The continuing subtle feminization of poverty in Nigeria is rubbing off heavily on very many other aspects of our daily life such as the issues at stake – water fetching/uses, sanitation/hygiene maintenance, etc.

Let’s lay some researched background information in context here: whether we realize it or not going by the prevailing population momentum in the country, experts have averred that continued increase in our human population in Nigeria will naturally make it more difficult for us to effectively tackle our water problems.

From available statistics, Nigeria as a microcosm of the sub-Sahara Africa’s water situation, cannot provide water for more than half of its citizenry for domestic use, farming and industrial needs, etc. Despite our oil wealth, about 65% of Nigerians lack access to clean water (and good sanitation), according to the Human Development Reports.

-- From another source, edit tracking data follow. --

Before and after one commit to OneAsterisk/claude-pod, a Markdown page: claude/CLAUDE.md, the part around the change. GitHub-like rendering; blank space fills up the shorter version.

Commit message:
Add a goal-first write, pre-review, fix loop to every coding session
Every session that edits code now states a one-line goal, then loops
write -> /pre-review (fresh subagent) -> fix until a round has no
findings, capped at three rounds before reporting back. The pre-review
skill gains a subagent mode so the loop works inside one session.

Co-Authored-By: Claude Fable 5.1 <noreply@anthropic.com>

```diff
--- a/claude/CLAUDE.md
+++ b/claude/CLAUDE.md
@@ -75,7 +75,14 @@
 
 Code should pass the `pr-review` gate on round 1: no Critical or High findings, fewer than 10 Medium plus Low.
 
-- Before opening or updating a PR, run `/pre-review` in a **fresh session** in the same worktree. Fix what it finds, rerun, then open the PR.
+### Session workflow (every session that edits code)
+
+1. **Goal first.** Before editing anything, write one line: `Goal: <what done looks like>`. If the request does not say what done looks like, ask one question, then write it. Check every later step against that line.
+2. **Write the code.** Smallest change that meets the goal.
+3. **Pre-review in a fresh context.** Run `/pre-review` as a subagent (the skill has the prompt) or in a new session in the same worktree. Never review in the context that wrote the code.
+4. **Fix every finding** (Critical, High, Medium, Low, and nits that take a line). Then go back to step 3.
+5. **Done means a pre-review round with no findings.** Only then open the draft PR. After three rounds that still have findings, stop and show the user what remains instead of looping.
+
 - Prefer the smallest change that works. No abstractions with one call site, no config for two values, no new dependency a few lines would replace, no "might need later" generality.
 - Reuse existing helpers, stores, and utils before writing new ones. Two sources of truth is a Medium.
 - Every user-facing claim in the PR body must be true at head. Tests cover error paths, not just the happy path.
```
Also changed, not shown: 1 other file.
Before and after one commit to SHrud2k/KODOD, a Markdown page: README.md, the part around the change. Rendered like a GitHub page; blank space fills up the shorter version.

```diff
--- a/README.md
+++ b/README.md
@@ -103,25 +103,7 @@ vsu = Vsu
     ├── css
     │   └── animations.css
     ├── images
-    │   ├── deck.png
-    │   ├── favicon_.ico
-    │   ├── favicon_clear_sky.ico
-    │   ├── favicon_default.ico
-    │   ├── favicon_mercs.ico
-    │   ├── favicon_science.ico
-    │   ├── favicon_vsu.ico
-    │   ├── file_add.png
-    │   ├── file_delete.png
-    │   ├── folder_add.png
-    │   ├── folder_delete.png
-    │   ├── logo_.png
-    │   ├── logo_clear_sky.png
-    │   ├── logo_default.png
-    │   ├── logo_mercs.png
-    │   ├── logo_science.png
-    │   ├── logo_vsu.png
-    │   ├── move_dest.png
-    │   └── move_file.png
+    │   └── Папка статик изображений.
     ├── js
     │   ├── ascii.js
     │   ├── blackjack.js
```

Early this year, the Food and Agricultural Organization (FAO), an organ of the United Nations, was quoted in same of our print media to have said that over 2.8 billion people are affected by water scarcity worldwide, that as the world’s population grows rapidly, increase of water consumption globally is a natural consequence, exacerbated by development and industrialization factors, and that population growth, economic development, pollution and climate variability, all exert pressures on water resources. Consequent upon the 2006 population figure of Nigeria put at about 140 million people, the FAO argued that our population growth should be a fillip for more prudent and responsible use of water in Nigeria to maximize economic and social welfare. A good and timely advice!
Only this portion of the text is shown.